This wasn't the first time in recent years that the Surpeme Court has weighed the accuracy of employer-provided benefit descriptions. In a 2010 case, Conkright v. Frommert, Xerox employees sued in federal court on the basis that Xerox failed to inform them adequately of changes in pension plan calculations. Although a divided Supreme Court ruled in favor of Xerox, reversing an appellate court decision, no employer wants to be sued over faulty benefits communications.
“These court cases are unfortunate because SPDs, when written and administrated correctly, can help to prevent conflict on both the part of the employer and employee,” said Eric Parmenter, vice president of consulting at HighRoads, a benefits communications consultancy.
“Employers need to keep a laser beam on SPDs and plan changes, especially as health care reform changes add further to the complexity of compensation packages,” he added. Parmenter recommended that employees:
• Review SPDs carefully and comply with all required disclosures. Employers are obliged to provide employees with an SPD summary of their benefits under ERISA. If the employer does not follow the rules, they are liable for penalties up to $110 per day per plan member. If there have been changes to the provided benefits since the last time an SPD was issued, the employer may, instead, provide employees with a summary of material modifications (SMM).
In addition, defined benefit pension plans must provide personalized statements every three years or notify employees annually that statements are available on request. Defined contribution plans must provide employees with quarterly statements.
• Communicate clearly any changes to the plan from the previous year. If a change has been made in how a benefit is calculated, be sure that employees understand the impact. Provide examples in the SMM or SPD.
Other SPD Best Practices
Employers need to step up their game in doing the best job possible in delivering accurate and timely SPDs, according to Kim Buckey, practice lead of SPD services for HighRoads.
The challenge, she said, is creating documents that satisfy the letter of ERISA and are user-friendly. Among her recommendations:
• Avoid boilerplate content, legal and insurance jargon, preaching and static PDFs.
• Promote the use of conversational language, examples, creative layout and multimedia.
SPDs can be managed electronically, Buckey noted, ensuring that information is communicated consistently, accurately and on a timely basis.
“Automation can ensure greater accuracy, engage employees with personalized, searchable communications that supports life events and reduce costs by facilitating electronic distribution (where appropriate)," she explained. "Some of the communication conflicts that make their way into court could be further avoided with best practices.”
Stephen Miller, CEBS, is an online editor/manager for SHRM.
Supreme Court: Relief Not Authorized for Misrepresentations in SPD, SHRM Online Legal Issues, May 2011
Disclosures: What are our responsibilities with respect to Summary Plan Descriptions?, SHRM Online Benefits Discipline, October 2010

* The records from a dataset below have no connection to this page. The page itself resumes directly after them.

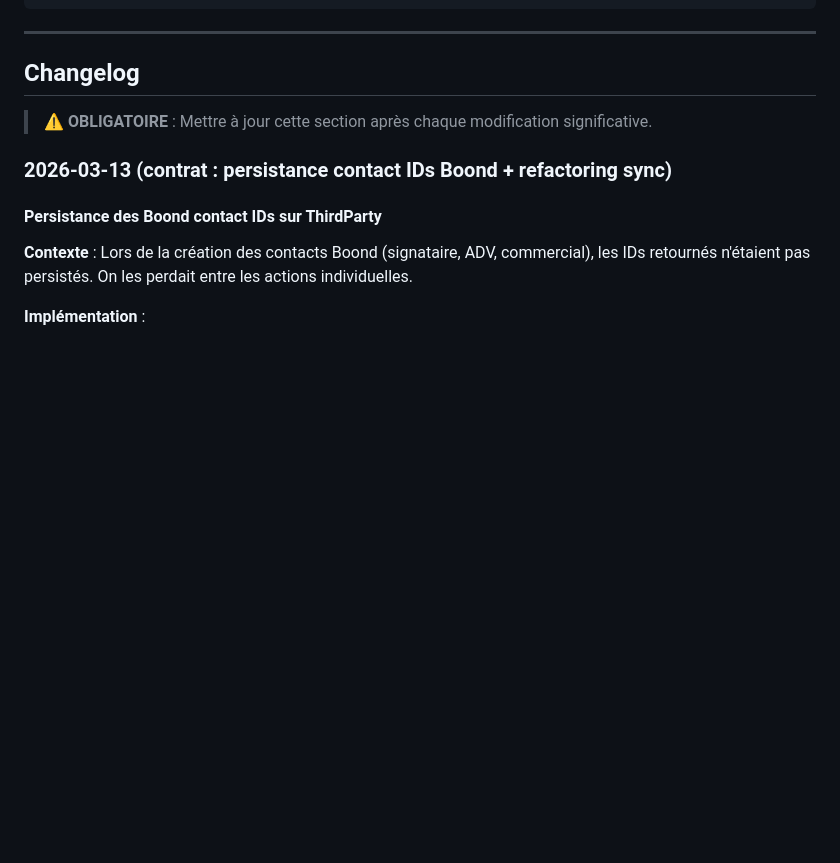
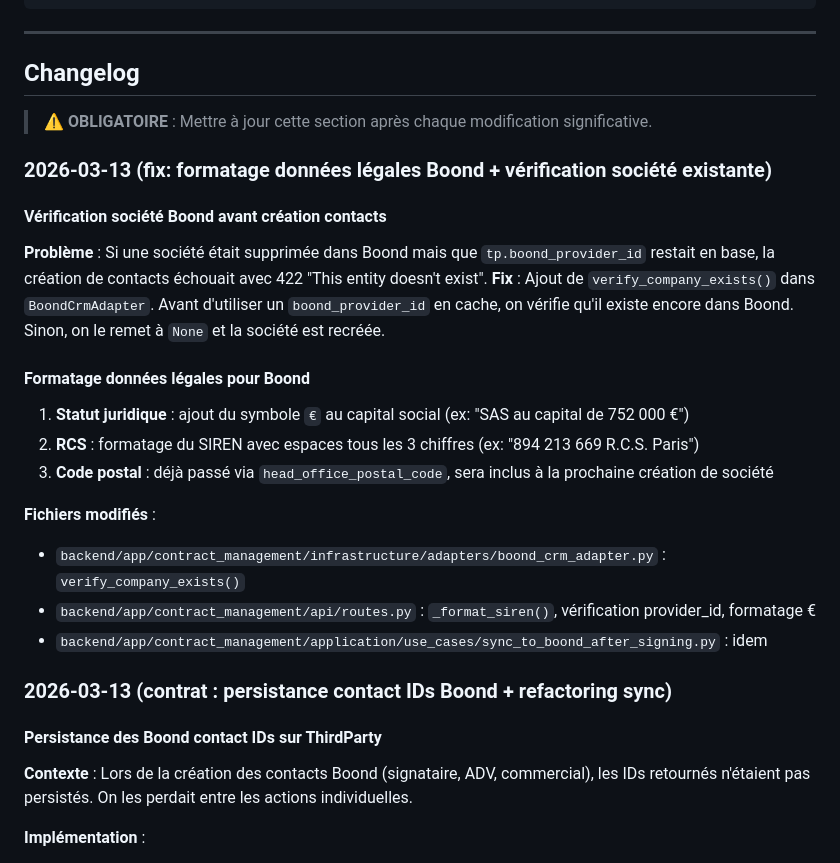
Before and after one commit to cherifelkhodja/bobby, a Markdown page: MEMORY.md, the part around the change. GitHub-like rendering; blank space fills up the shorter version.

Commit message:
Update MEMORY.md with Boond formatting fixes changelog
https://claude.ai/code/session_01LMwswJTXqqV4KYJoffPa9q

```diff
--- a/MEMORY.md
+++ b/MEMORY.md
@@ -160,6 +160,22 @@ docker-compose up # Start all services
 ## Changelog
 
 > ⚠️ **OBLIGATOIRE** : Mettre à jour cette section après chaque modification significative.
+
+### 2026-03-13 (fix: formatage données légales Boond + vérification société existante)
+
+#### Vérification société Boond avant création contacts
+**Problème** : Si une société était supprimée dans Boond mais que `tp.boond_provider_id` restait en base, la création de contacts échouait avec 422 "This entity doesn't exist".
+**Fix** : Ajout de `verify_company_exists()` dans `BoondCrmAdapter`. Avant d'utiliser un `boond_provider_id` en cache, on vérifie qu'il existe encore dans Boond. Sinon, on le remet à `None` et la société est recréée.
+
+#### Formatage données légales pour Boond
+1. **Statut juridique** : ajout du symbole `€` au capital social (ex: "SAS au capital de 752 000 €")
+2. **RCS** : formatage du SIREN avec espaces tous les 3 chiffres (ex: "894 213 669 R.C.S. Paris")
+3. **Code postal** : déjà passé via `head_office_postal_code`, sera inclus à la prochaine création de société
+
+**Fichiers modifiés** :
+- `backend/app/contract_management/infrastructure/adapters/boond_crm_adapter.py` : `verify_company_exists()`
+- `backend/app/contract_management/api/routes.py` : `_format_siren()`, vérification provider_id, formatage €
+- `backend/app/contract_management/application/use_cases/sync_to_boond_after_signing.py` : idem
 
 ### 2026-03-13 (contrat : persistance contact IDs Boond + refactoring sync)
 
```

Fiduciaries Can Avoid Becoming Defendants, SHRM Online Benefits Discipline, June 2010
Employees Win New Benefit Protections, Wall Street Journal, May 2011
When Benefits Bite Back, Wall Street Journal, May 2011
SHRM Online Benefits Discipline